Your objective:
Apart from the pictures, print the data below exactly as given.
-------- Information --------
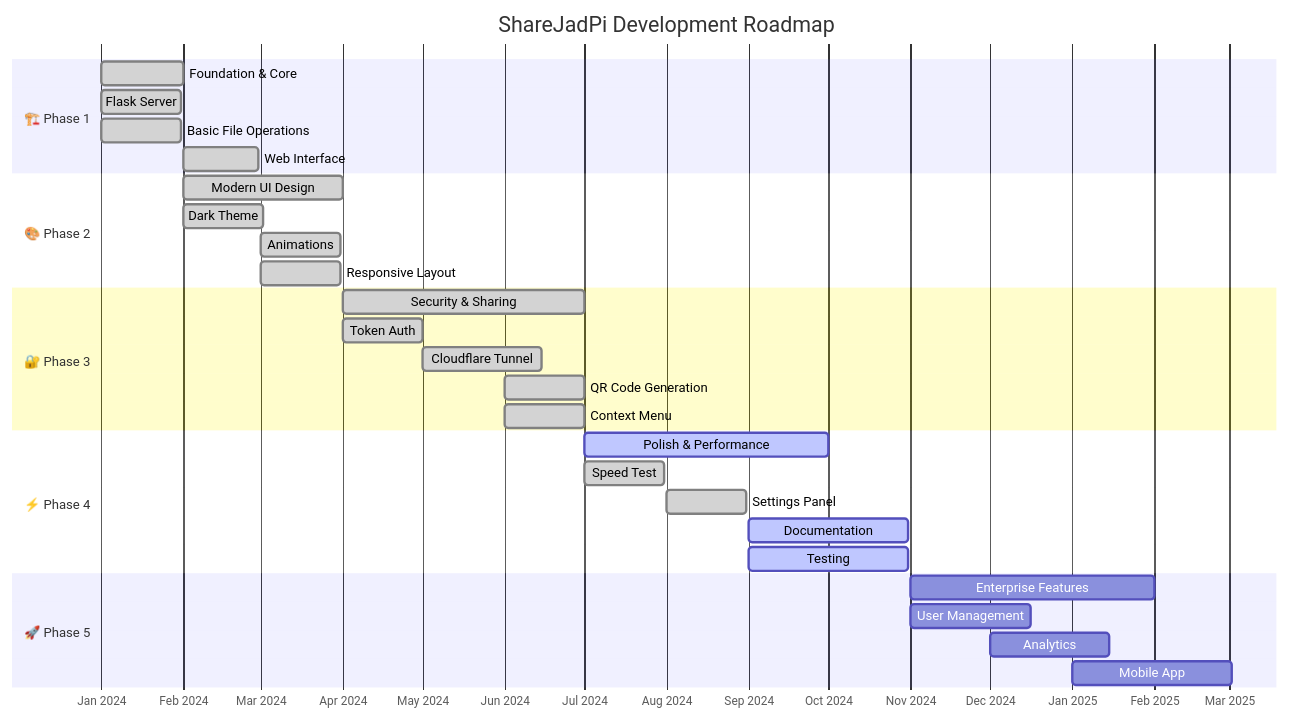
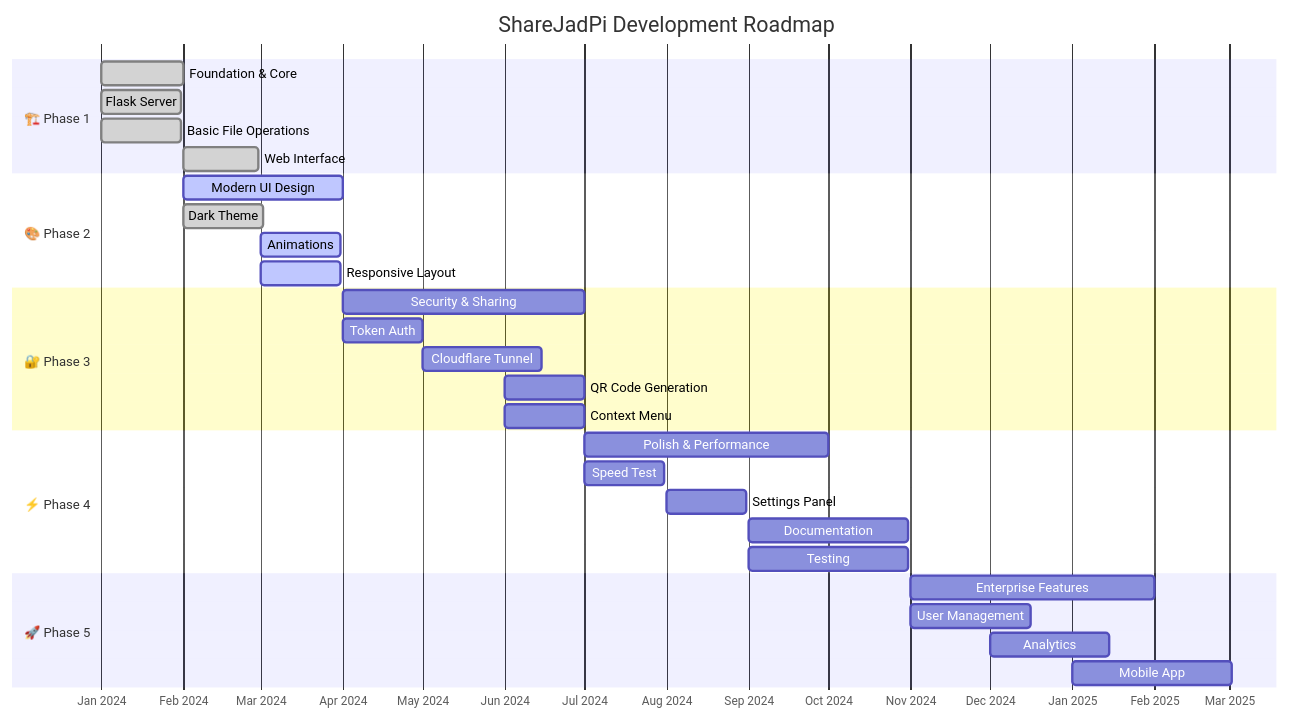
Before and after one commit to hetcharusat/sharejadpi: the first of 6 diagrams in SGP_phase1/docs/timeline.md, drawn with Mermaid. The commit also changed other lines of this file and 3 other files, not shown here.

````diff
--- a/SGP_phase1/docs/timeline.md
+++ b/SGP_phase1/docs/timeline.md
@@ -33,38 +33,38 @@
 ```mermaid
 gantt
     title ShareJadPi Development Roadmap
     dateFormat YYYY-MM
     axisFormat %b %Y
     
     section 🏗️ Phase 1
     Foundation & Core        :done, p1, 2024-01, 2024-02
     Flask Server             :done, 2024-01, 30d
     Basic File Operations    :done, 2024-01, 30d
     Web Interface            :done, 2024-02, 28d
     
     section 🎨 Phase 2
-    Modern UI Design         :done, p2, 2024-02, 2024-04
+    Modern UI Design         :active, p2, 2024-02, 2024-04
     Dark Theme               :done, 2024-02, 30d
-    Animations               :done, 2024-03, 30d
-    Responsive Layout        :done, 2024-03, 30d
+    Animations               :active, 2024-03, 30d
+    Responsive Layout        :active, 2024-03, 30d
     
     section 🔐 Phase 3
-    Security & Sharing       :done, p3, 2024-04, 2024-07
-    Token Auth               :done, 2024-04, 30d
-    Cloudflare Tunnel        :done, 2024-05, 45d
-    QR Code Generation       :done, 2024-06, 30d
-    Context Menu             :done, 2024-06, 30d
+    Security & Sharing       :p3, 2024-04, 2024-07
+    Token Auth               :2024-04, 30d
+    Cloudflare Tunnel        :2024-05, 45d
+    QR Code Generation       :2024-06, 30d
+    Context Menu             :2024-06, 30d
     
     section ⚡ Phase 4
-    Polish & Performance     :active, p4, 2024-07, 2024-10
-    Speed Test               :done, 2024-07, 30d
-    Settings Panel           :done, 2024-08, 30d
-    Documentation            :active, 2024-09, 60d
-    Testing                  :active, 2024-09, 60d
+    Polish & Performance     :p4, 2024-07, 2024-10
+    Speed Test               :2024-07, 30d
+    Settings Panel           :2024-08, 30d
+    Documentation            :2024-09, 60d
+    Testing                  :2024-09, 60d
     
     section 🚀 Phase 5
     Enterprise Features      :p5, 2024-11, 2025-02
     User Management          :2024-11, 45d
     Analytics                :2024-12, 45d
     Mobile App               :2025-01, 60d
 ```
````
--------
Expected output:
Before and after one commit to hetcharusat/sharejadpi: the first of 6 diagrams in SGP_phase1/docs/timeline.md, drawn with Mermaid. The commit also changed other lines of this file and 3 other files, not shown here.

````diff
--- a/SGP_phase1/docs/timeline.md
+++ b/SGP_phase1/docs/timeline.md
@@ -33,38 +33,38 @@
 ```mermaid
 gantt
     title ShareJadPi Development Roadmap
     dateFormat YYYY-MM
     axisFormat %b %Y
     
     section 🏗️ Phase 1
     Foundation & Core        :done, p1, 2024-01, 2024-02
     Flask Server             :done, 2024-01, 30d
     Basic File Operations    :done, 2024-01, 30d
     Web Interface            :done, 2024-02, 28d
     
     section 🎨 Phase 2
-    Modern UI Design         :done, p2, 2024-02, 2024-04
+    Modern UI Design         :active, p2, 2024-02, 2024-04
     Dark Theme               :done, 2024-02, 30d
-    Animations               :done, 2024-03, 30d
-    Responsive Layout        :done, 2024-03, 30d
+    Animations               :active, 2024-03, 30d
+    Responsive Layout        :active, 2024-03, 30d
     
     section 🔐 Phase 3
-    Security & Sharing       :done, p3, 2024-04, 2024-07
-    Token Auth               :done, 2024-04, 30d
-    Cloudflare Tunnel        :done, 2024-05, 45d
-    QR Code Generation       :done, 2024-06, 30d
-    Context Menu             :done, 2024-06, 30d
+    Security & Sharing       :p3, 2024-04, 2024-07
+    Token Auth               :2024-04, 30d
+    Cloudflare Tunnel        :2024-05, 45d
+    QR Code Generation       :2024-06, 30d
+    Context Menu             :2024-06, 30d
     
     section ⚡ Phase 4
-    Polish & Performance     :active, p4, 2024-07, 2024-10
-    Speed Test               :done, 2024-07, 30d
-    Settings Panel           :done, 2024-08, 30d
-    Documentation            :active, 2024-09, 60d
-    Testing                  :active, 2024-09, 60d
+    Polish & Performance     :p4, 2024-07, 2024-10
+    Speed Test               :2024-07, 30d
+    Settings Panel           :2024-08, 30d
+    Documentation            :2024-09, 60d
+    Testing                  :2024-09, 60d
     
     section 🚀 Phase 5
     Enterprise Features      :p5, 2024-11, 2025-02
     User Management          :2024-11, 45d
     Analytics                :2024-12, 45d
     Mobile App               :2025-01, 60d
 ```
````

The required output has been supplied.